START RECORDS PROVIDED

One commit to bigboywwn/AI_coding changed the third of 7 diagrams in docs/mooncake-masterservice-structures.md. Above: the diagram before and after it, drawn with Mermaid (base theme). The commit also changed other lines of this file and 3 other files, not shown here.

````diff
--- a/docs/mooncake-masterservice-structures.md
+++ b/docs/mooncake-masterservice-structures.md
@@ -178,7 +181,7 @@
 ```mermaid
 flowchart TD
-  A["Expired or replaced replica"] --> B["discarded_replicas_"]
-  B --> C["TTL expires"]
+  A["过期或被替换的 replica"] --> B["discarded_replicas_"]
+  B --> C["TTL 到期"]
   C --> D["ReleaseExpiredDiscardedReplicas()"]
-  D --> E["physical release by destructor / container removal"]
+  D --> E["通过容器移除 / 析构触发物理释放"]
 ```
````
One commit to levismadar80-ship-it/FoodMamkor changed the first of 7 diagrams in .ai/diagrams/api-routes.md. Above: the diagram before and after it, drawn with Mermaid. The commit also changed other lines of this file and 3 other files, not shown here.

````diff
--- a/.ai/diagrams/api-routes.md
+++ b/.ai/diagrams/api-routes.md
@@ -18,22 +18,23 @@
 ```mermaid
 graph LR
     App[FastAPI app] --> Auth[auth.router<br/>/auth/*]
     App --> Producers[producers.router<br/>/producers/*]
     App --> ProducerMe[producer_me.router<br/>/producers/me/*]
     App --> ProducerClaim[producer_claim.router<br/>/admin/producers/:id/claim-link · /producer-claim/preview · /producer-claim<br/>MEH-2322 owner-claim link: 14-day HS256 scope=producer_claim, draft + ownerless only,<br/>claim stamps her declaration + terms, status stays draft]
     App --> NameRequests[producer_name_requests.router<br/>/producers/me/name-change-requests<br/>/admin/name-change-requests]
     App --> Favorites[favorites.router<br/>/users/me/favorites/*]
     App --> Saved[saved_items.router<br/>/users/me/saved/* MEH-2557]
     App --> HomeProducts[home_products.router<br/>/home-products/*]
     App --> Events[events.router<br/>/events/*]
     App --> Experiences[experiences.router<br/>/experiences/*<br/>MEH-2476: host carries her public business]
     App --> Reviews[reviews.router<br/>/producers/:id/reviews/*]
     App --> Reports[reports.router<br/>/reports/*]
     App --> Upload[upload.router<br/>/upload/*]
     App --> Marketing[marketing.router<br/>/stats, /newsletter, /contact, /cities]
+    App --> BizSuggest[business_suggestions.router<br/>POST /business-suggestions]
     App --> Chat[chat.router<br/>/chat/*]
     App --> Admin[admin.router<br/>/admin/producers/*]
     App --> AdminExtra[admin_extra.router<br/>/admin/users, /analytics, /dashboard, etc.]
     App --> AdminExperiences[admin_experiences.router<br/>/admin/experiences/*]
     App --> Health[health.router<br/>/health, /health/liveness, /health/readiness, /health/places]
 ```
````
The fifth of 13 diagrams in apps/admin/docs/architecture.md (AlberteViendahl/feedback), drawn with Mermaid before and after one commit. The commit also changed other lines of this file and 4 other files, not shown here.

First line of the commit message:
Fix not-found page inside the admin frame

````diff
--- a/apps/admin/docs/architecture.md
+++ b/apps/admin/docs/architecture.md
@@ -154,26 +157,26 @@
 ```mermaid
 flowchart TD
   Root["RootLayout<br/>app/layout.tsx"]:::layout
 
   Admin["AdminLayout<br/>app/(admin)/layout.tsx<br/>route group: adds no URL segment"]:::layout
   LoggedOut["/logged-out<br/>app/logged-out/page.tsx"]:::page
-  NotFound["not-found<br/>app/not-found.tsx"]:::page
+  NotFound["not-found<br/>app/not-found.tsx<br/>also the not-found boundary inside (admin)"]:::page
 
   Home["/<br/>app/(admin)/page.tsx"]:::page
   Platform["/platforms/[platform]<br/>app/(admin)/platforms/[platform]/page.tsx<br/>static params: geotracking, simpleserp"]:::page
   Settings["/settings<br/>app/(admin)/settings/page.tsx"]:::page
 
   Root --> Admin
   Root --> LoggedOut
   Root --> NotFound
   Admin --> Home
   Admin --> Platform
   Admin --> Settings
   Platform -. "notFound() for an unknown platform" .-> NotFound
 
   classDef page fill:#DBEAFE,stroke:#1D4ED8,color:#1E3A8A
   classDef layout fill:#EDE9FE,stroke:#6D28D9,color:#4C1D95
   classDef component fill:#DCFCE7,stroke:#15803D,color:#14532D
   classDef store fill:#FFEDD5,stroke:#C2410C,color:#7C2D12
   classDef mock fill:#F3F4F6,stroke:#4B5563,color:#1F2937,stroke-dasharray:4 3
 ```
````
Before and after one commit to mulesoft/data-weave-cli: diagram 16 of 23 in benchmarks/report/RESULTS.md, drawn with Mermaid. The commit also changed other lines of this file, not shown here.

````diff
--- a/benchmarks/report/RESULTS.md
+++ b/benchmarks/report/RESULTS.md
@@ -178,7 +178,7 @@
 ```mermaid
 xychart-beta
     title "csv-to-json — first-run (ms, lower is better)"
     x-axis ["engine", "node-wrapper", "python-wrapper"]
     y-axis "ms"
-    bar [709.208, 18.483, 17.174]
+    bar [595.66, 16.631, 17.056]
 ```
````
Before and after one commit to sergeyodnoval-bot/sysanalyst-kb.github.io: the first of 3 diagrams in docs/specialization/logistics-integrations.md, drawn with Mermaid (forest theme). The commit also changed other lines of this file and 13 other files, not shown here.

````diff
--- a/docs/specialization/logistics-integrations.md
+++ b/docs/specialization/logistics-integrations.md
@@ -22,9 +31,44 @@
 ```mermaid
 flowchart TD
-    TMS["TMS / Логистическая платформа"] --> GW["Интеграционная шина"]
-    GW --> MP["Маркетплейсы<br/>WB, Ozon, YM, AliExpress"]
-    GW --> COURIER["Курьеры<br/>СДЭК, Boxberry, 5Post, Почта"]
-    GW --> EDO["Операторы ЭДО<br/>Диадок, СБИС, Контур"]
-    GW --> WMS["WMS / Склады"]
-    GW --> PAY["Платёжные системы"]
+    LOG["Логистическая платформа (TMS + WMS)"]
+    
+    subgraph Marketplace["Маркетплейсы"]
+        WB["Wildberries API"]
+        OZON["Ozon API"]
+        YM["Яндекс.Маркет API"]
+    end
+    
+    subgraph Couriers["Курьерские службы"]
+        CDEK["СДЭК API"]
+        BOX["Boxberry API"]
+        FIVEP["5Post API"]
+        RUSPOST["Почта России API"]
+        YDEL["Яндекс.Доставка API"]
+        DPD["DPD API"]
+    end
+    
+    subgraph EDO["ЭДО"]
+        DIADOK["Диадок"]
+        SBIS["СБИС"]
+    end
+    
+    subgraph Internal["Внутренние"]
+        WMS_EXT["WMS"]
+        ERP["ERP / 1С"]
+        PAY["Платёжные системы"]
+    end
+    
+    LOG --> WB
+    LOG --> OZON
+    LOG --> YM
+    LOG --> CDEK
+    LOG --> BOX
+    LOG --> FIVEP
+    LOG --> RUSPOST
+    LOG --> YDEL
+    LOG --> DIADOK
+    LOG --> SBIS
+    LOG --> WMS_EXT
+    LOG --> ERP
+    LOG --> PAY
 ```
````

END RECORDS PROVIDED

EXERCISE DIRECTIONS
Only lines of the data holding the word "diagrams" go in the answer. Please copy each of them.

TASK RESULT
One commit to bigboywwn/AI_coding changed the third of 7 diagrams in docs/mooncake-masterservice-structures.md. Above: the diagram before and after it, drawn with Mermaid (base theme). The commit also changed other lines of this file and 3 other files, not shown here.
One commit to levismadar80-ship-it/FoodMamkor changed the first of 7 diagrams in .ai/diagrams/api-routes.md. Above: the diagram before and after it, drawn with Mermaid. The commit also changed other lines of this file and 3 other files, not shown here.
--- a/.ai/diagrams/api-routes.md
+++ b/.ai/diagrams/api-routes.md
The fifth of 13 diagrams in apps/admin/docs/architecture.md (AlberteViendahl/feedback), drawn with Mermaid before and after one commit. The commit also changed other lines of this file and 4 other files, not shown here.
Before and after one commit to sergeyodnoval-bot/sysanalyst-kb.github.io: the first of 3 diagrams in docs/specialization/logistics-integrations.md, drawn with Mermaid (forest theme). The commit also changed other lines of this file and 13 other files, not shown here.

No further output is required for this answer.